Airport

By Douglas Hanks

Miami-Dade Police reported a spike in “unruly passenger” incidents in 2021, soaring above pre-pandemic levels. The county is preparing a campaign to encourage more civil behavior ahead of what’s expected to be a record-setting holiday travel season.
Miami-Dade Police reported a spike in “unruly passenger” incidents in 2021, soaring above pre-pandemic levels. The county is preparing a campaign to encourage more civil behavior ahead of what’s expected to be a record-setting holiday travel season. CHANDAN KHANNA AFP vía Getty Images

Miami International Airport expects to hit two records this holiday season, one of them welcome.

Airlines expect to sell more Miami tickets than ever this winter, wiping away MIA’s pandemic travel slump even as international flights continue to severely lag 2019 levels. With U.S. travel restrictions lifting next month on 39 countries for vaccinated travelers, MIA expects a surge in foreign arrivals, too.

At the same time, police at MIA are reporting more trouble than ever, with “unruly passenger” incidents up nearly 300 percent from before the pandemic hit.

“Sadly, we’re seeing these incidents more and more,” said Ralph Cutié, Miami-Dade County’s aviation director, a position that oversees MIA and the other county-owned airports.

Mask mandates are at the center of a rash of passenger conflicts in Miami and across the country, according to reports tracking the “unruly” incidents.

The Federal Aviation Administration said that about 75% of the more than 4,800 incidents reported nationwide this year stemmed from someone not wanting to wear a mask, a common rule for air travel since the pandemic began and now mandated in planes and airports under the Biden administration.

MIA sees spike in unruly passengers

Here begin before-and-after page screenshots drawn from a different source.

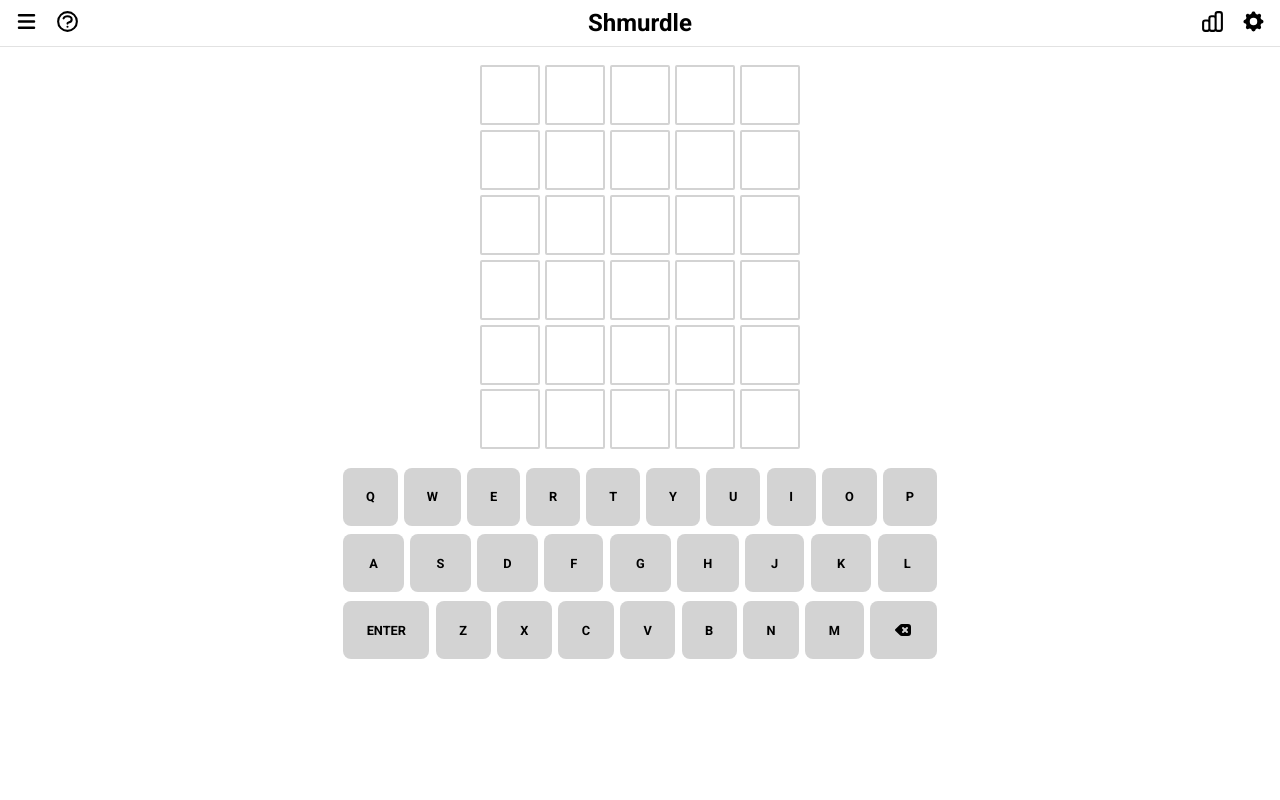
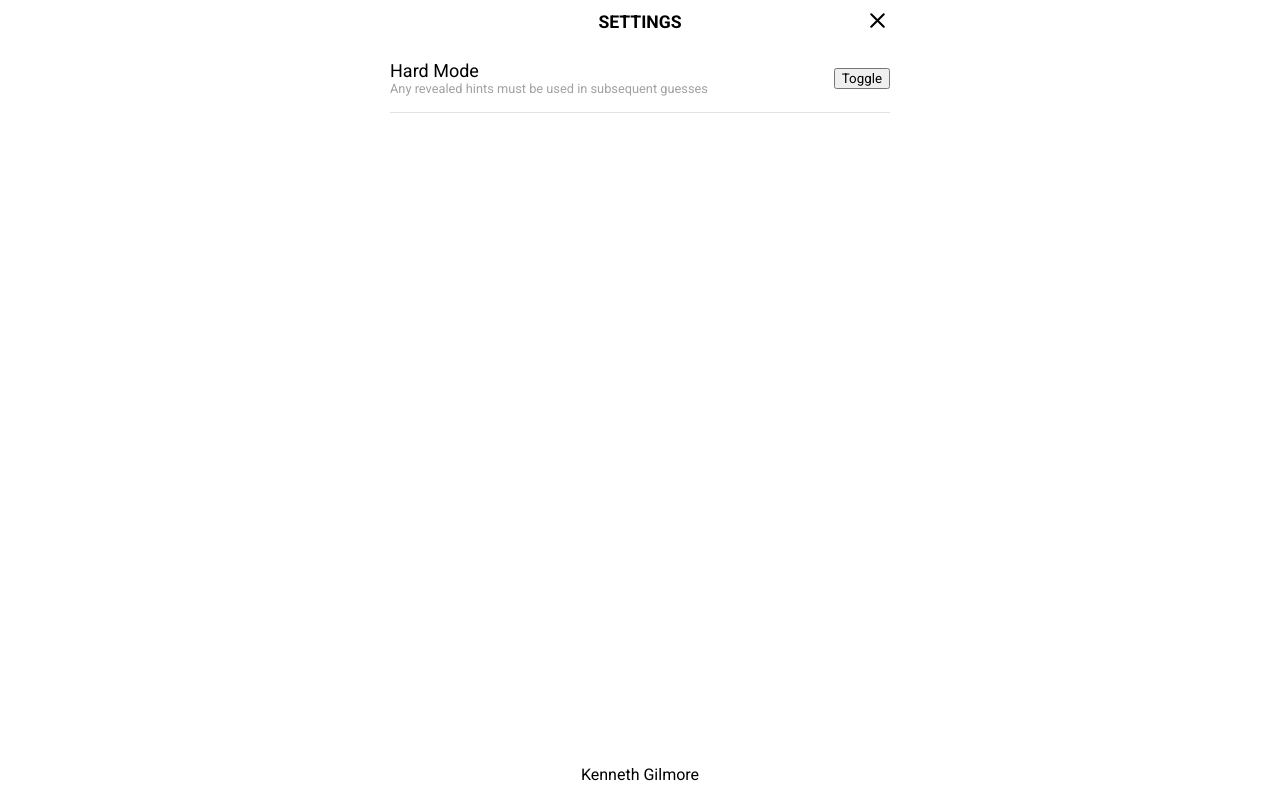
Before and after one commit to kgilla/wordle-clone, a website with bundled scripts: page index.html in a window 1280 px wide. Both pictures are taken after a click on the button 1253 px from the left and 23 px from the top of the page. Built offline with nearby package versions, Linux system fonts and the light colour scheme.

Commit message:
added settings overlay

```diff
--- a/index.html
+++ b/index.html
@@ -31,7 +31,7 @@
               <path stroke-linecap="round" stroke-linejoin="round" stroke-width="2" d="M9 19v-6a2 2 0 00-2-2H5a2 2 0 00-2 2v6a2 2 0 002 2h2a2 2 0 002-2zm0 0V9a2 2 0 012-2h2a2 2 0 012 2v10m-6 0a2 2 0 002 2h2a2 2 0 002-2m0 0V5a2 2 0 012-2h2a2 2 0 012 2v14a2 2 0 01-2 2h-2a2 2 0 01-2-2z" />
             </svg>
           </button>
-          <button class="icon-button">
+          <button class="icon-button" id="settings-toggle">
             <svg xmlns="http://www.w3.org/2000/svg" class="icon" viewBox="0 0 20 20" fill="currentColor">
               <path fill-rule="evenodd" d="M11.49 3.17c-.38-1.56-2.6-1.56-2.98 0a1.532 1.532 0 01-2.286.948c-1.372-.836-2.942.734-2.106 2.106.54.886.061 2.042-.947 2.287-1.561.379-1.561 2.6 0 2.978a1.532 1.532 0 01.947 2.287c-.836 1.372.734 2.942 2.106 2.106a1.532 1.532 0 012.287.947c.379 1.561 2.6 1.561 2.978 0a1.533 1.533 0 012.287-.947c1.372.836 2.942-.734 2.106-2.106a1.533 1.533 0 01.947-2.287c1.561-.379 1.561-2.6 0-2.978a1.532 1.532 0 01-.947-2.287c.836-1.372-.734-2.942-2.106-2.106a1.532 1.532 0 01-2.287-.947zM10 13a3 3 0 100-6 3 3 0 000 6z" clip-rule="evenodd" />
             </svg>
@@ -40,6 +40,31 @@
       </nav>
     </header>
     <main>
+      <div id="overlay">
+        <div id="settings-container">
+          <header>
+            <h1>Settings</h1>
+            <button id="close-settings">
+              <svg xmlns="http://www.w3.org/2000/svg" class="icon" fill="none" viewBox="0 0 24 24" stroke="currentColor">
+                <path stroke-linecap="round" stroke-linejoin="round" stroke-width="2" d="M6 18L18 6M6 6l12 12" />
+              </svg>
+            </button>
+          </header>
+          <ul class="settings-menu">
+            <li class="menu-item">
+              <div class="menu-item-text-container">
+                <h2 class="menu-item-header">Hard Mode</h2>
+                <p class="menu-item-subtext">Any revealed hints must be used in subsequent guesses</p>
+              </div>
+              <button class="menu-item-button">Toggle</button>
+            </li>
+          </ul>
+          <footer>
+            <p>Kenneth Gilmore</p>
+          </footer>
+        </div>
+
+      </div>
       <div id="game-container"></div>
       <div id="keyboard-container"></div>
       <svg xmlns="http://www.w3.org/2000/svg" class="keyboard-icon" id="delete-icon" viewBox="0 0 20 20" fill="currentColor">
--- a/index.js
+++ b/index.js
@@ -10,6 +10,17 @@
 const gameContainer = document.querySelector("#game-container");
 const keyboardContainer = document.querySelector("#keyboard-container");
 const deleteIcon = document.querySelector("#delete-icon");
+const overlay = document.querySelector("#overlay");
+const closeSettings = document.querySelector("#close-settings");
+const settingsToggle = document.querySelector("#settings-toggle");
+
+settingsToggle.addEventListener("click", () => {
+  overlay.classList.toggle("show-settings");
+});
+
+closeSettings.addEventListener("click", () => {
+  overlay.classList.toggle("show-settings");
+});
 
 const wordCount = words.length;
 
@@ -36,12 +47,12 @@
   const messageEl = document.createElement("div");
   messageEl.classList.add("message");
   messageEl.innerText = message;
-  row.appendChild(messageEl);
+  gameContainer.appendChild(messageEl);
   row.classList.add("shake");
   setTimeout(() => {
     messageEl.remove();
     row.classList.remove("shake");
-  }, 2000);
+  }, 1500);
 };
 
 const verifyGuess = () => {
--- a/style.css
+++ b/style.css
@@ -56,6 +56,7 @@
 }
 
 #game-container {
+  position: relative;
   display: flex;
   flex-direction: column;
   justify-content: center;
@@ -127,6 +128,93 @@
   border-radius: 8px;
 }
 
+#overlay {
+  z-index: -2;
+  opacity: 0%;
+  height: 100vh;
+  width: 100vw;
+  position: absolute;
+  top: 0;
+  left: 0;
+  display: flex;
+  justify-content: center;
+  background: #fff;
+}
+
+.show-settings {
+  z-index: 2 !important;
+  opacity: 100% !important;
+}
+
+#settings-container {
+  max-width: 500px;
+  flex: 1;
+}
+
+#settings-container > header > h1 {
+  font-size: 1.1rem;
+  margin: 0 auto;
+  padding: 0.75rem;
+  text-transform: uppercase;
+  text-align: center;
+}
+
+#settings-container > header {
+  position: relative;
+  display: flex;
+  justify-content: center;
+  align-items: center;
+}
+
+#settings-container > header > button {
+  position: absolute;
+  right: 0;
+  border: none;
+  background: none;
+  font-weight: 600;
+  font-size: 1rem;
+  padding: 0;
+}
+
+.settings-menu {
+  display: flex;
+  flex-direction: column;
+  padding: 0;
+  margin: 0;
+}
+
+.menu-item {
+  display: flex;
+  justify-content: space-between;
+  align-items: center;
+  border-bottom: #e2e2e2 1px solid;
+  padding: 1rem 0;
+}
+
+.menu-item-header {
+  font-size: 18px;
+  font-weight: 400;
+  margin: 0;
+  padding: 0;
+}
+
+.menu-item-subtext {
+  font-size: 0.8rem;
+  font-weight: 400;
+  margin: 0;
+  padding: 0;
+  color: #a2a2a2;
+}
+
+#settings-container > footer {
+  position: absolute;
+  bottom: 0;
+  left: 0;
+  right: 0;
+  display: flex;
+  justify-content: center;
+}
+
 .active {
   border: 2px solid #060606;
   border-radius: 2px;
@@ -158,22 +246,22 @@
 @keyframes shake {
   10%,
   90% {
-    transform: translate3d(-1px, 0, 0);
+    transform: translate(-1px, 0);
   }
 
   20%,
   80% {
-    transform: translate3d(2px, 0, 0);
+    transform: translate(2px, 0);
   }
 
   30%,
   50%,
   70% {
-    transform: translate3d(-4px, 0, 0);
+    transform: translate(-4px, 0);
   }
 
   40%,
   60% {
-    transform: translate3d(4px, 0, 0);
+    transform: translate(4px, 0);
   }
 }
```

So far in 2021, MIA reported 365 “unruly passenger incidents” — defined as police having to intervene with a traveler — compared to 97 in all of 2019. And that’s with passenger arrivals and departures still slightly depressed, with the latest numbers from October showing flights off about 10% from the fall of 2019.

Incidents that made headlines included an unmasked man throwing punches near his gate after being turned away from his flight, a Frontier Airlines passenger taped to his seat on a Miami-bound flight after assaulting flight attendants and a man popping the emergency-exit door on an American Airlines flight on the MIA tarmac and walking onto the wing.

Greg Chin, a spokesperson for MIA, said airlines are projecting flights over the holiday season to exceed levels from 2019, which was a record-setting year.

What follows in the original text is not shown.